Exercise
Please output the entries that follow exactly, without a single image.

Excerpted records section start

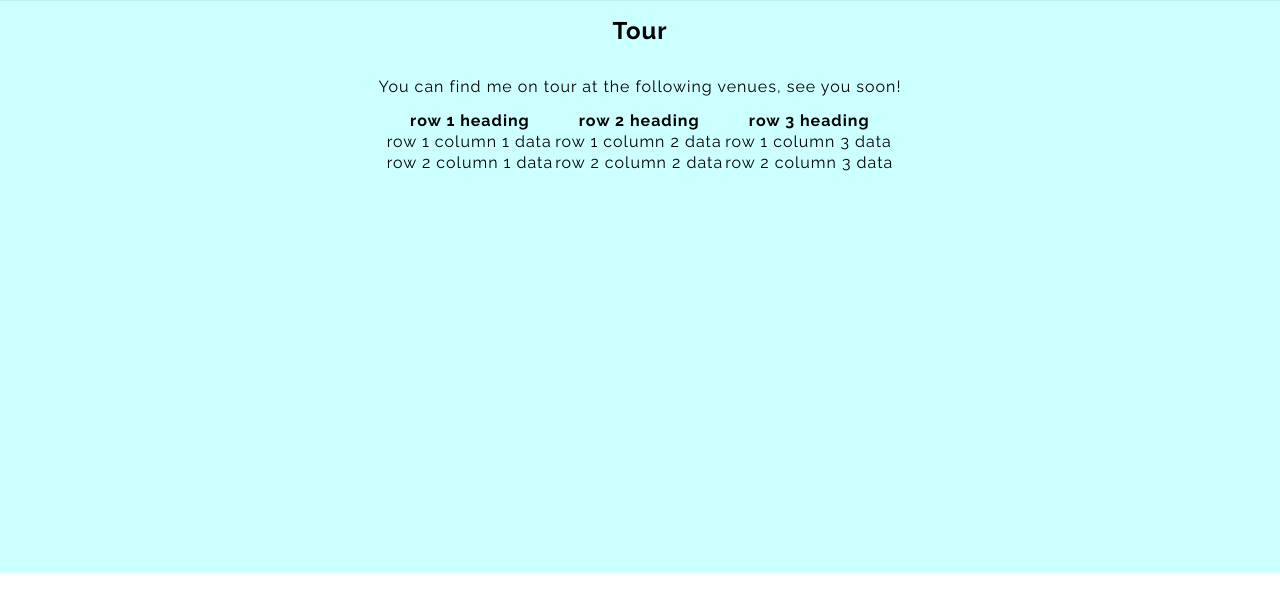
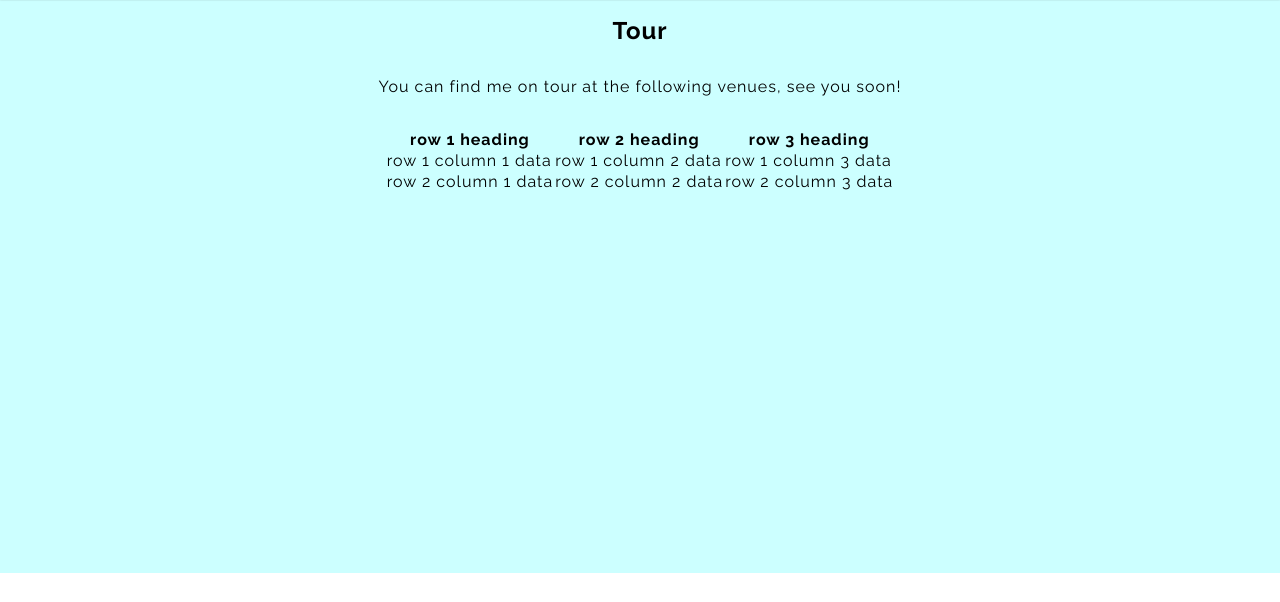
Before and after one commit to rferguson386/jigsawtiger-rework, a plain HTML site: page tour.html in a window 1280 px wide. Shown: the part 78-680 px from the top of the page. Drawn offline with Linux system fonts and the light colour scheme; a web font is replaced by a local one.

Commit message:
add some padding to table

```diff
--- a/assets/css/style.css
+++ b/assets/css/style.css
@@ -207,6 +207,11 @@ h2.top-of-page {
     padding: 1% 0;
 }
 
+.tour-table {
+    padding: 1.5% 0;
+}
+
+
 /* Footer styles */
 footer {
     background-color: white;
--- a/tour.html
+++ b/tour.html
@@ -53,7 +53,7 @@
     <main class="tour-main">
         <h2 class="top-of-page">Tour</h2>
         <p class="tour-page-content-text">You can find me on tour at the following venues, see you soon!</p>
-        <table>
+        <table class="tour-table">
             <tr>
                 <th>row 1 heading</th>
                 <th>row 2 heading</th>
```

Excerpted records section end

Written reply
Before and after one commit to rferguson386/jigsawtiger-rework, a plain HTML site: page tour.html in a window 1280 px wide. Shown: the part 78-680 px from the top of the page. Drawn offline with Linux system fonts and the light colour scheme; a web font is replaced by a local one.

Commit message:
add some padding to table

```diff
--- a/assets/css/style.css
+++ b/assets/css/style.css
@@ -207,6 +207,11 @@ h2.top-of-page {
     padding: 1% 0;
 }
 
+.tour-table {
+    padding: 1.5% 0;
+}
+
+
 /* Footer styles */
 footer {
     background-color: white;
--- a/tour.html
+++ b/tour.html
@@ -53,7 +53,7 @@
     <main class="tour-main">
         <h2 class="top-of-page">Tour</h2>
         <p class="tour-page-content-text">You can find me on tour at the following venues, see you soon!</p>
-        <table>
+        <table class="tour-table">
             <tr>
                 <th>row 1 heading</th>
                 <th>row 2 heading</th>
```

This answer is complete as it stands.